“With RateSetter’s excellent track record and our focus on the retail investor, we believe our ISA will become an attractive home for people looking to put their money to work.”

There are 0 Comment(s)

If you wish to comment without signing in, click your cursor in the top box and tick the 'Sign in as a guest' box at the bottom.

The savings accounts paying the most interest

If one of your jobs this month is to get your finances in order, moving your savings to a higher paying deal i...

Coronavirus and your finances: what help can you get?

News and updates on everything to do with coronavirus and your personal finances.

Everything you need to know about being furloughed

If you’ve been ‘furloughed’ by your company, here’s what it means…

What will happen if rates change

How your finances will be impacted by a rise in interest rates.

Regular Savings Calculator

Small regular contributions can build up nicely over time.

Online Savings Calculator

Work out how your online savings can build over time.

Having a baby and your finances: seven top tips

We’re guessing the Duchess of Cambridge won’t be fretting about maternity pay or whether she’ll still be...

Protecting family wealth: 10 tips for cutting inheritance tax

Inheritance tax - sometimes known as 'death tax' - can cause even more heartache for bereaved families. But th...

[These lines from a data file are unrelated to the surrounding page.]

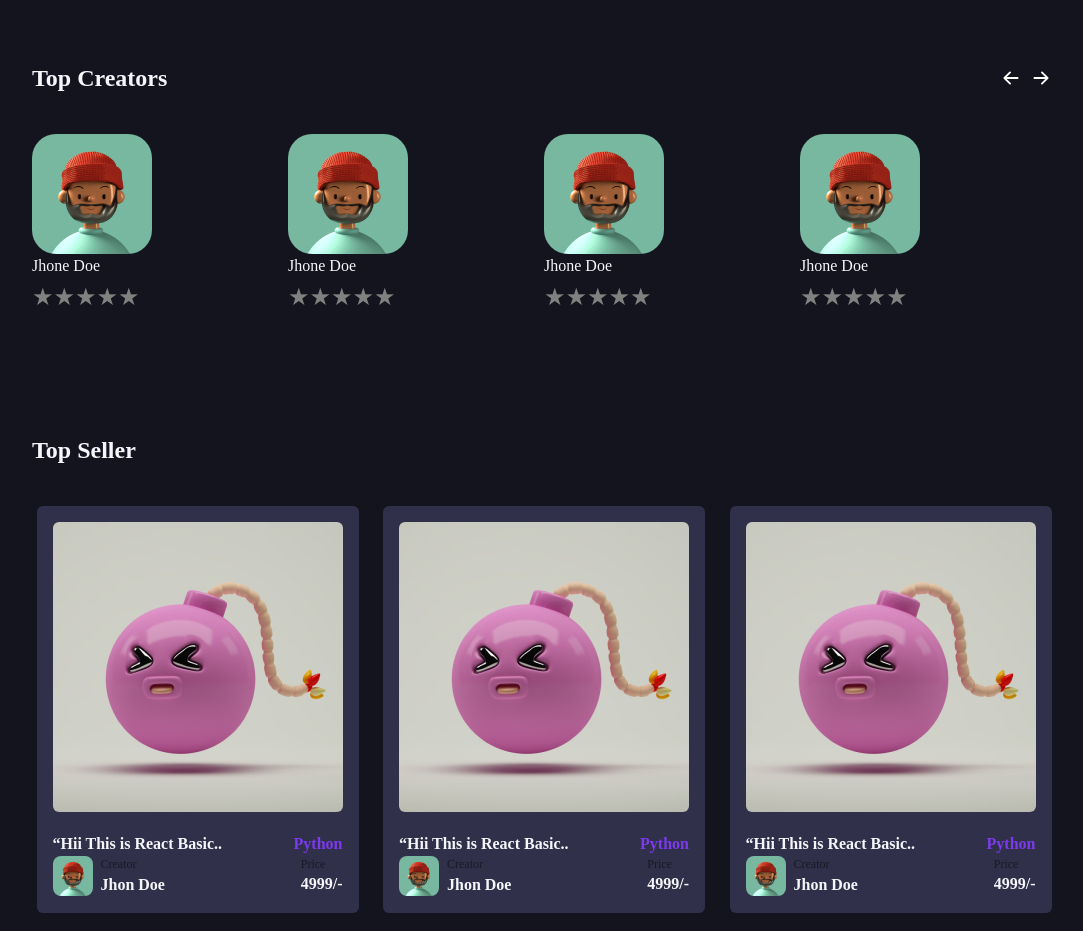
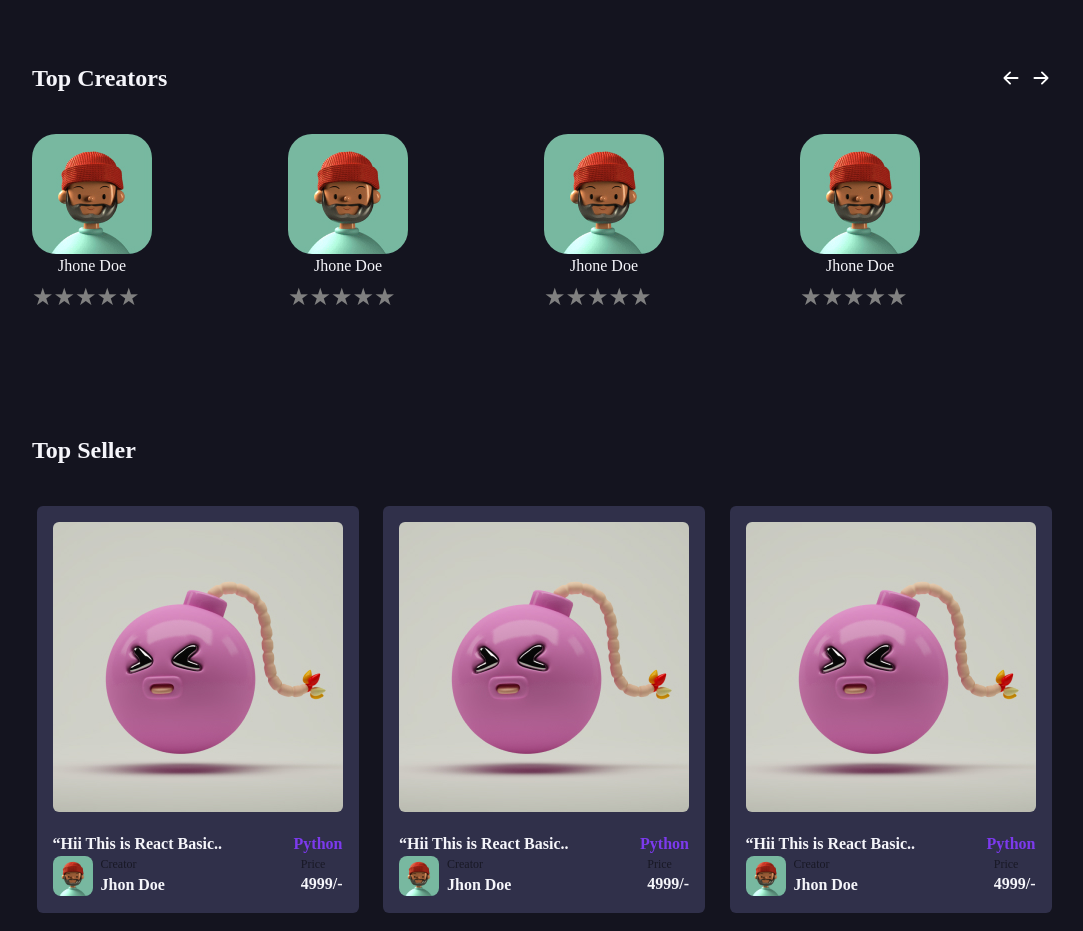
Before and after one commit to Centum-World-NFT/centum-world-NFT, a React (Vite) app: page / in a window 1280 px wide. Shown: the part 1740-2671 px from the top of the page, without its empty margins (96-1179 px from the left). Built offline with nearby package versions, Linux system fonts and the light colour scheme.

Commit message:
creator section theme changed

```diff
--- a/src/components/TopCreators.jsx
+++ b/src/components/TopCreators.jsx
@@ -5,8 +5,10 @@ import "swiper/css/pagination";
 import { FreeMode, Pagination, Autoplay } from "swiper/modules";
 import creatorAV from "../assets/img/creatorAV.jpg";
 import ReactStars from "react-rating-stars-component";
+import { useSelector } from "react-redux";
 
 const TopCreators = () => {
+  const lightmode = useSelector((state) => state.theme.lightTheme);
   const breakpoints = {
     320: {
       slidesPerView: 2,
@@ -22,10 +24,18 @@ const TopCreators = () => {
     },
   };
   return (
-    <div className="w-full bg-vulcan-950 pt-20 pb-20">
+    <div
+      className={`w-full ${
+        lightmode ? `bg-vulcan-50` : `bg-vulcan-950`
+      }  pt-20 pb-20`}
+    >
       <div className="w-4/5 m-auto ">
         <div className="flex items-center justify-between">
-          <p className="text-vulcan-50 font-Poppins text-2xl font-bold">
+          <p
+            className={`${
+              lightmode ? `text-vulcan-950` : `text-vulcan-50`
+            }  font-Poppins text-2xl font-bold`}
+          >
             Top Creators
           </p>
           <div className="flex items-center">
@@ -33,7 +43,7 @@ const TopCreators = () => {
               xmlns="http://www.w3.org/2000/svg"
               width="30"
               height="30"
-              fill="#fff"
+              fill={lightmode ? `#000` : `#fff`}
               className="bi bi-arrow-left-short"
               viewBox="0 0 16 16"
             >
@@ -46,7 +56,7 @@ const TopCreators = () => {
               xmlns="http://www.w3.org/2000/svg"
               width="30"
               height="30"
-              fill="#fff"
+              fill={lightmode ? `#000` : `#fff`}
               className="bi bi-arrow-right-short"
               viewBox="0 0 16 16"
             >
@@ -72,10 +82,14 @@ const TopCreators = () => {
             {[1, 2, 3, 4, 5, 6, 7, 8, 9].map((index) => (
               <>
                 <SwiperSlide key={index}>
-                  <div className="md:flex-row flex-col items-start gap-2 w-max">
+                  <div className="md:flex-row flex-col items-center gap-2 w-max">
                     <img src={creatorAV} alt="" className="rounded-3xl" />
                     <div>
-                      <p className="font-Poppins text-vulcan-50 font-medium">
+                      <p
+                        className={`font-Poppins ${
+                          lightmode ? `text-vulcan-950` : `text-vulcan-50`
+                        }  font-medium text-center`}
+                      >
                         Jhone Doe
                       </p>
                       <ReactStars
```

Travel insurance: Five tips to ensure a successful claim

Ahead of your summer holiday, it’s important to make sure you have the right level of travel cover or you co...

Money Tips of the Week

Read previous post:
Life’s more expensive for singles

Dating has become big business, with single people spending over £700, according to Wonga.